Before the media-savvy riot grrrls came of age and put a cool name to being young, female and punk, there was nothing intrinsically glamorous or trendy about having the guts to flip the gender script and muck about in the mire of America’s indie rock world. Columbus, Ohio’s Scrawl, a trio of tough chicks with no specific agenda and far more enthusiasm than skill, began rocking out in 1985 as Skull.
Scrawl’s first-born, Plus, Also, Too is sloppy, occasionally strident indie-pop. Although her aggressive guitar work is dandy, Marcy Mays’ uncertain singing (joined in disharmony by bassist Sue Harshe; drummer Carolyn O’Leary completes the lineup) isn’t equally beneficial to Scrawl’s rugged melodicism, cutting sidelong through songs rather than moving them along. There’s promise in the grooves, but the vocals just don’t cut it. (Besides reissuing the album, Rough Trade later stuck, appended, attached Plus, Also, Too on the CD of He’s Drunk.)
Strings of cryptic fragments serve as the intriguing lyrics on He’s Drunk, a more proficient and varied follow-up. The songs are neat (besides their originals, Scrawl demolish and then rebuild the Hombres’ garage-rock classic, “Let It All Hang Out,” and give Felice and Boudleaux Bryant’s “Rocky Top” a politely quiet reading); the instrumental work is generally solid. But while Mays and Harshe both show improvement, their voices still don’t blend together very well at all.
Producer Gary Smith, who worked wonders for the Blake Babies and has done records with Throwing Muses and other neo-pop ensembles, reigned in Scrawl’s discordant excesses on Smallmouth, drawing out the sturdy melodies with presentably confident vocals.
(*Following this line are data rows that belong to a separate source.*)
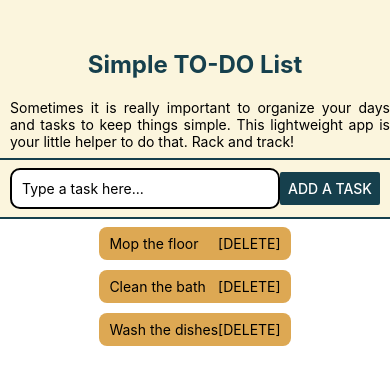
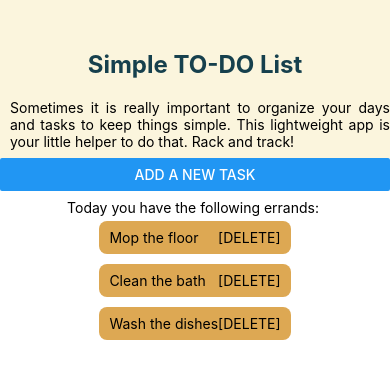
Before and after one commit to memphis35/react-native-to-do, a React Native app: screen / in a window 390 px wide. Shown: the top 384 px of the page. Built offline with nearby package versions, Linux system fonts and the light colour scheme.

Commit message:
Add modal input

```diff
--- a/App.js
+++ b/App.js
@@ -1,5 +1,5 @@
 import { useState } from "react";
-import { StyleSheet, View } from "react-native";
+import { View, Button } from "react-native";
 import AppHeader from "./components/AppHeader";
 import TaskInput from "./components/TaskInput";
 import TaskList from "./components/TaskList";
@@ -10,6 +10,9 @@ export default function App() {
     "Clean the bath",
     "Wash the dishes",
   ]);
+  const [isModalVisible, setModalVisible] = useState(false);
+
+  const addNewTaskHandler = () => setModalVisible(true);
 
   const addTask = (taskName) =>
     setTasks((currentTasks) => [...currentTasks, taskName]);
@@ -22,10 +25,13 @@ export default function App() {
   return (
     <View style={{ flex: 1 }}>
       <AppHeader />
-      <TaskInput addTask={addTask} />
+      <Button title="Add a new task" onPress={addNewTaskHandler} />
+      <TaskInput
+        addTask={addTask}
+        isModalVisible={isModalVisible}
+        setModalVisible={setModalVisible}
+      />
       <TaskList tasks={tasks} onDeleteTask={deleteTask} />
     </View>
   );
 }
-
-const styles = StyleSheet.create({});
--- a/components/TaskInput.js
+++ b/components/TaskInput.js
@@ -1,53 +1,57 @@
 import { useState } from "react";
-import { View, TextInput, Button, StyleSheet } from "react-native";
+import { View, TextInput, Button, Modal, StyleSheet } from "react-native";
 
-function TaskInput({ addTask }) {
-  const [taskName, setTaskName] = useState("");
+function TaskInput({ addTask, isModalVisible, setModalVisible }) {
+  const [text, setText] = useState("");
 
-  return (
-    <View style={styles.inputContainer}>
-      <TextInput
-        placeholder="Type a task here..."
-        style={styles.inputText}
-        color="#16404D"
-        onChangeText={(text) => {
-          setTaskName(text.trimStart());
-        }}
-        value={taskName}
-      />
-      <Button
-        title="Add a task"
-        color="#16404D"
-        onPress={() => {
-          const trimmedName = taskName.trimEnd();
+  const onInputTextHandler = (text) => {
+    setText(text.trimStart());
+  };
+
+  const onAddTaskHandler = () => {
+    const trimmedName = text.trimEnd();
     if (trimmedName.length > 5) {
       addTask(trimmedName);
-            setTaskName("");
+      setText("");
+      setModalVisible(false);
     } else {
       console.error("Trimmed name is less than 5: ", trimmedName);
     }
-        }}
+  };
+
+  return (
+    <Modal visible={isModalVisible} style={styles.modal}>
+      <View style={styles.inputContainer}>
+        <TextInput
+          style={styles.input}
+          onChangeText={onInputTextHandler}
+          value={text}
         />
+        <Button title="Add a task" color="#16404D" onPress={onAddTaskHandler} />
       </View>
+    </Modal>
   );
 }
 
 export default TaskInput;
 
 const styles = StyleSheet.create({
+  modal: {
+    flex: 1,
+    justifyContent: "center",
+    alignItems: "center",
+  },
   inputContainer: {
     width: "100%",
+    height: "100%",
     paddingVertical: 8,
     paddingHorizontal: 10,
     flexDirection: "row",
     alignItems: "center",
     justifyContent: "flex-start",
     backgroundColor: "#FBF5DD",
-    borderTopWidth: 2,
-    borderBottomWidth: 2,
-    borderColor: "#16404D",
   },
-  inputText: {
+  input: {
     backgroundColor: "#fff",
     padding: 10,
     borderWidth: 2,
--- a/components/TaskItem.js
+++ b/components/TaskItem.js
@@ -3,8 +3,8 @@ import { View, Text, Pressable, StyleSheet } from "react-native";
 function TaskItem({ text, onDeleteTask, taskId }) {
   return (
     <View style={styles.item}>
-      <Text>{text}</Text>
-      <Pressable onPress={() => onDeleteTask(taskId)}>
+      <Pressable onPress={() => onDeleteTask(taskId)} style={styles.pressable}>
+        <Text>{text}</Text>
         <Text>[DELETE]</Text>
       </Pressable>
     </View>
@@ -16,12 +16,15 @@ export default TaskItem;
 const styles = StyleSheet.create({
   item: {
     width: "100%",
-    paddingHorizontal: 10,
-    paddingVertical: 8,
+    backgroundColor: "#DDA853",
+    borderRadius: 8,
+  },
+  pressable: {
+    width: "100%",
     flexDirection: "row",
     justifyContent: "space-between",
     alignItems: "center",
-    backgroundColor: "#DDA853",
-    borderRadius: 8,
+    paddingHorizontal: 10,
+    paddingVertical: 8,
   },
 });
--- a/components/TaskList.js
+++ b/components/TaskList.js
@@ -16,6 +16,7 @@ function TaskList({ tasks, onDeleteTask }) {
   );
   const notEmptyList = (
     <View style={styles.board_container}>
+      <Text>Today you have the following errands: </Text>
       <FlatList
         data={tasks}
         renderItem={renderTask}
```
Lines whose indentation alone changed are shown as unchanged.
Tidying up the sound might have removed the jagged corners that make Scrawl invigorating, but the trio (especially Mays’ intense guitar strikes) skillfully holds its own, making songs like the tender “Charles,” “Tell You What” and “Time to Come Clean” both bracing and appealing. The sketchy lyrics touch on real-life encounters and personal problems with engaging near-the-surface intimacy; the music is a bit brasher than that but not by much. While some of the songs are clearly punk-derived (“Rot,” “Absolute Torture”), the band’s ’70s rock roots get to showing in “Charles,” a rewrite of Kiss’ “Beth,” which leaves a message for a lover waiting on a rocker. Mays’ sweet piano cover of Eurythmics’ bitterly sarcastic “I Need You” ends the album on a handsome, smartly feminist note.
The Scrawl on the seven-song Bloodsucker (issued twice with adjusted artwork) is harder, in both rock edge and emotional stance. Evidently embittered by bad experiences in the record industry (Rough Trade’s collapse undoubtedly among their woes) and relationships, Mays and Harshe sing and play with renewed fervor, which works to their advantage in dispirited songs like “Love’s Insecticide,” the depressed “Please Have Everything” and the powerfully edgy “Clock Song,” a Gang of Four-like call and response that sets miserable lines (“Don’t want to get out of bed…Don’t want to look at myself”) against an encouraging chorus of “Go, girl, go!” Scrawl’s ripping cover of Cheap Trick’s “High Roller”—stripped-down and businesslike—isn’t as good in the execution as the conception, but makes its point all the same.
Dana Marshall replaced O’Leary in 1992; the following year, Scrawl recorded Velvet Hammer, a great- sounding modern-rock record (credit uncredited engineer Steve Albini) delivered straight from the jaws of hell. “Drunken Fool,” “Your Mother Wants to Know,” “Tell Me Now, Boy,” “Take a Swing” and “Prize” are only some of the blunt, raw, conversational songs of first-person failings and ruined romance. Singing in an unsure voice that aptly reflects the mood of this poignant and unnerving album, Mays (effectively harmonized, and spelled with little emotional improvement on “See” and part of “Remember That Day,” by Harshe) rips herself apart, wishing only for the relief of release: “I know you’re sick of me not acting my age…I want to be strong but I don’t put up a fight…All my friends look at me like a stooge, look at me I’m a loser…You ask me not to drink so I passed out in a different bed…I can almost feel myself evaporating.” Hard to enjoy in light of the obvious pain, but a terribly potent bloodletting of misery into art.